—Natan Sachs, fellow, the Center for Middle East Policy, the Brookings Institution
What is your position, and your specific proposal if you have one, on paid family leave?
Importance: The U.S. is the only advanced country that doesn’t offer paid leave as a matter of national policy. Some states have shown the way (California, Rhode Island, New Jersey). Both Hillary Clinton and Marco Rubio have made specific policy proposals but they are quite different. The Clinton plan requires a three month leave paid for by an employee payroll tax. The Rubio Plan proposes a tax credit to small businesses that offer leave, presumably financed out of general revenue. It is not clear what other candidates support, even as many voters trying to balance work and family life would like to know. As a follow up, some other countries offer extra leave when fathers take it. This has had positive effects on parental sharing of child care and father bonding with children. It would be important to ask candidates of that proposal, as well.
—Isabel Sawhill, senior fellow, Economic Studies, the Brookings Institution
Q: Given that all of you have proposed ambitious progressive agendas, and that Republicans are likely to maintain control of the House of Representatives, how do you plan to pass your ideas through Congress? Or would you turn to executive action? Are all of your proposals amenable to using presidential power?
Importance: While Hillary Clinton and Bernie Sanders have both proposed ambitious progressive agendas, the Republicans are very likely to maintain control of the House of Representatives. As we saw last week, most House Republicans are very conservative, and would have little use for the proposals of a Democratic administration. While many presidents have successfully used executive action to get around Congress, that is not a panacea, especially on anything that involves taxes and spending.
—Richard M. Skinner, adjunct professor of political science, the George Washington University and Johns Hopkins University

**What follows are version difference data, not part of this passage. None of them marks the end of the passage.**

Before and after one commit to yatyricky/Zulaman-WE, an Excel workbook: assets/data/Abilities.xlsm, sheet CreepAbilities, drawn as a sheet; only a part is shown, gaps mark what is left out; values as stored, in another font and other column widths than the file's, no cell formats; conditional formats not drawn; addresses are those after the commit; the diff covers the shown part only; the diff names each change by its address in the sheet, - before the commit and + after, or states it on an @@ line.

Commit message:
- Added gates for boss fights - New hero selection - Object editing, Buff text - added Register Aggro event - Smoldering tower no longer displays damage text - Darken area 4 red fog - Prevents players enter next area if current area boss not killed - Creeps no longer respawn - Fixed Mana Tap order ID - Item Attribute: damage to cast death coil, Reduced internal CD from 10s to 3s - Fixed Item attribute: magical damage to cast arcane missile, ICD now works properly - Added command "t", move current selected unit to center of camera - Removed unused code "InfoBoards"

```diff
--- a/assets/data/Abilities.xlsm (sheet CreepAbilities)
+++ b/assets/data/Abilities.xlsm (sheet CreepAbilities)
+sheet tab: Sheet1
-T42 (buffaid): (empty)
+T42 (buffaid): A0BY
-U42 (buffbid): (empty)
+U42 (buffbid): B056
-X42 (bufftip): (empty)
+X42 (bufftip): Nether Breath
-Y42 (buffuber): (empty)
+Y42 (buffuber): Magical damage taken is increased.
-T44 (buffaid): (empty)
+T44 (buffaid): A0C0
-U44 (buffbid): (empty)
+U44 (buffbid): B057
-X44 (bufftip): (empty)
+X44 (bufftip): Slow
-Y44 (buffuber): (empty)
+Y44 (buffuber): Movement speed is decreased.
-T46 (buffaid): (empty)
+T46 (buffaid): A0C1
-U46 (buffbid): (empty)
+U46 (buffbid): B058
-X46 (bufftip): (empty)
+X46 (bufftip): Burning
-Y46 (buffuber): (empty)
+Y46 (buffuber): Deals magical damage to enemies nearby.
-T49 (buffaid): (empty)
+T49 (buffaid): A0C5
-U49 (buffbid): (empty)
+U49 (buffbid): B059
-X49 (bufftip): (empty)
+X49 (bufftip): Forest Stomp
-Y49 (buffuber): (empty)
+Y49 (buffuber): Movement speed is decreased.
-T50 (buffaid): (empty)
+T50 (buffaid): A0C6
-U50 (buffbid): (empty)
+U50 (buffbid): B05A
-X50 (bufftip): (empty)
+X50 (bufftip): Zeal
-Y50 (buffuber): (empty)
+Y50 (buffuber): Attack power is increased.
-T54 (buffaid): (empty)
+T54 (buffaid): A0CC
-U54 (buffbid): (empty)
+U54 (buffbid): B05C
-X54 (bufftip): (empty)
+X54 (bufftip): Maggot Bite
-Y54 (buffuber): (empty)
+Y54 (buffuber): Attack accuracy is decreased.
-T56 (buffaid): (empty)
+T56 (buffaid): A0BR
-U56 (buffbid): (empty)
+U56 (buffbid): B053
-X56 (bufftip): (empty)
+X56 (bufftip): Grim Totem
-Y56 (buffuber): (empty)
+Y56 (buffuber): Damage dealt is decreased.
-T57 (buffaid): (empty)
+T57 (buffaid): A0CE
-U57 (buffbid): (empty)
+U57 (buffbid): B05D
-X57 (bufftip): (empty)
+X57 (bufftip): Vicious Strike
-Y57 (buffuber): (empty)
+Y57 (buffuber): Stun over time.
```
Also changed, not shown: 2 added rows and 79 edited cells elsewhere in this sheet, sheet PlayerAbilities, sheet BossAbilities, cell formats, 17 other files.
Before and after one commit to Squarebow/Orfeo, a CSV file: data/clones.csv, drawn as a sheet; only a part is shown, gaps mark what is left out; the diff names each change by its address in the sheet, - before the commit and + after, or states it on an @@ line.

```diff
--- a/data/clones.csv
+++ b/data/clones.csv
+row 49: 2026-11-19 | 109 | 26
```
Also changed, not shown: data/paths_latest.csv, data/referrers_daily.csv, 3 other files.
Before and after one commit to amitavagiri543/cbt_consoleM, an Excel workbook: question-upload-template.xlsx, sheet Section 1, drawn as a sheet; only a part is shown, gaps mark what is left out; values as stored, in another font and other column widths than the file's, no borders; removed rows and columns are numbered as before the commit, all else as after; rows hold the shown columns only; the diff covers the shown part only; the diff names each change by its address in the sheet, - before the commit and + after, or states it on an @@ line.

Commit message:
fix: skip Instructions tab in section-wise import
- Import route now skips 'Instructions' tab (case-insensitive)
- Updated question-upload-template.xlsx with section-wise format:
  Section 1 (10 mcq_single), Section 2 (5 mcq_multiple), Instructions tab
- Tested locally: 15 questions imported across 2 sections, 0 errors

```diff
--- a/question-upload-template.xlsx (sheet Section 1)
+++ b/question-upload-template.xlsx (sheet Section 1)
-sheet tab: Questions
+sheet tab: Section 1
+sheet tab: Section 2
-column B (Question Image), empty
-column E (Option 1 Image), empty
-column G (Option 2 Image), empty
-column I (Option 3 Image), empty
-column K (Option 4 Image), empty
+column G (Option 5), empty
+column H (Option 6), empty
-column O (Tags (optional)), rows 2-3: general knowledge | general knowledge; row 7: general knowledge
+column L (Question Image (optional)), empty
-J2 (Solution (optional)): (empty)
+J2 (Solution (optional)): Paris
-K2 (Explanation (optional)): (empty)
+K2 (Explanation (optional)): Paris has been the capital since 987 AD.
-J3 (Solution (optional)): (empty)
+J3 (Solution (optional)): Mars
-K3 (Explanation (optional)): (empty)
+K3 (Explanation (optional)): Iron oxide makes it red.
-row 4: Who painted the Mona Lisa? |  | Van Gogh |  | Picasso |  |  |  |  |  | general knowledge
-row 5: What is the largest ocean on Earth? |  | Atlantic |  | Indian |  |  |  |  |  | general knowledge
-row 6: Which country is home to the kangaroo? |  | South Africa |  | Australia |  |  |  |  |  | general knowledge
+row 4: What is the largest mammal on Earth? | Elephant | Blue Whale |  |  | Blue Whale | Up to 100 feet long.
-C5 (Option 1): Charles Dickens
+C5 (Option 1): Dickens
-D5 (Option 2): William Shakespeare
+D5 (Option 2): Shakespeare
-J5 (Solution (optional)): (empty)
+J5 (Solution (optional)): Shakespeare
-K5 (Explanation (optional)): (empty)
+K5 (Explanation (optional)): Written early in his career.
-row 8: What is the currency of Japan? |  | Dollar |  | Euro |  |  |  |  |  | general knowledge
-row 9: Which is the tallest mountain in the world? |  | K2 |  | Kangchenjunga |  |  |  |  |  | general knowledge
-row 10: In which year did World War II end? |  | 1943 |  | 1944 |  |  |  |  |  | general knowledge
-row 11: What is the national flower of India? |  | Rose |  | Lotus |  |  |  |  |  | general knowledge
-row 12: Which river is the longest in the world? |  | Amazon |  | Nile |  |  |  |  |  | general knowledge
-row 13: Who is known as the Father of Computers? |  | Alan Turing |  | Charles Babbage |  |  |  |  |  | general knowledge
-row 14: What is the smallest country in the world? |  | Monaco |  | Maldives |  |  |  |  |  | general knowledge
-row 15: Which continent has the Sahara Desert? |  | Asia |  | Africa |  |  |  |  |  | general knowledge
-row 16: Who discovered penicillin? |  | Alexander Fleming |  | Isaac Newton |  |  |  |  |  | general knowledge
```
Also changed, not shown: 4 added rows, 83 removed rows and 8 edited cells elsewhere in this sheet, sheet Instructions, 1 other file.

Q: During the past two presidencies, we have seen a marked trend toward policymaking originating in the executive branch. If you become President, how would you seek to extend or reverse this trend?
Importance: For many reasons—extreme polarization being the most important—we are increasingly governed by executive-initiated policies rather than new legislation. Leading Democratic candidates have all served in Congress, but of course Hillary Clinton spent even more time in the executive branch as First Lady and as Secretary of State. We should know whether and how candidates are planning to craft a functional relationship with Congress or whether they simply hope to bulldoze congressional opposition.
—Philip Wallach, fellow, Governance Studies, the Brookings Institution
Q: Often times, presidential candidates select a running mate in order to balance a ticket. That balance is achieved by adding to the ticket a person who fills a gap or overcomes a candidate’s weaknesses. What are you looking for in a running mate and what weakness in your record will that person help overcome?
Importance: Until a choice is made, a presidential candidate almost never talks about who he or she is considering for a running mate. However, it is an important topic that every candidate devotes time and energy to. Understanding what a candidate is looking for in a Vice President also sheds light on where they perceive they need the most help. Regardless, it will make for an uncomfortable moment in which candidates have to think about their own shortcomings and electability.
—John Hudak, fellow, Governance Studies; managing editor, FixGov blog, the Brookings Institution
Reminder: Tuesday’s first Democratic Presidential Debate will air on CNN at 9PM Eastern.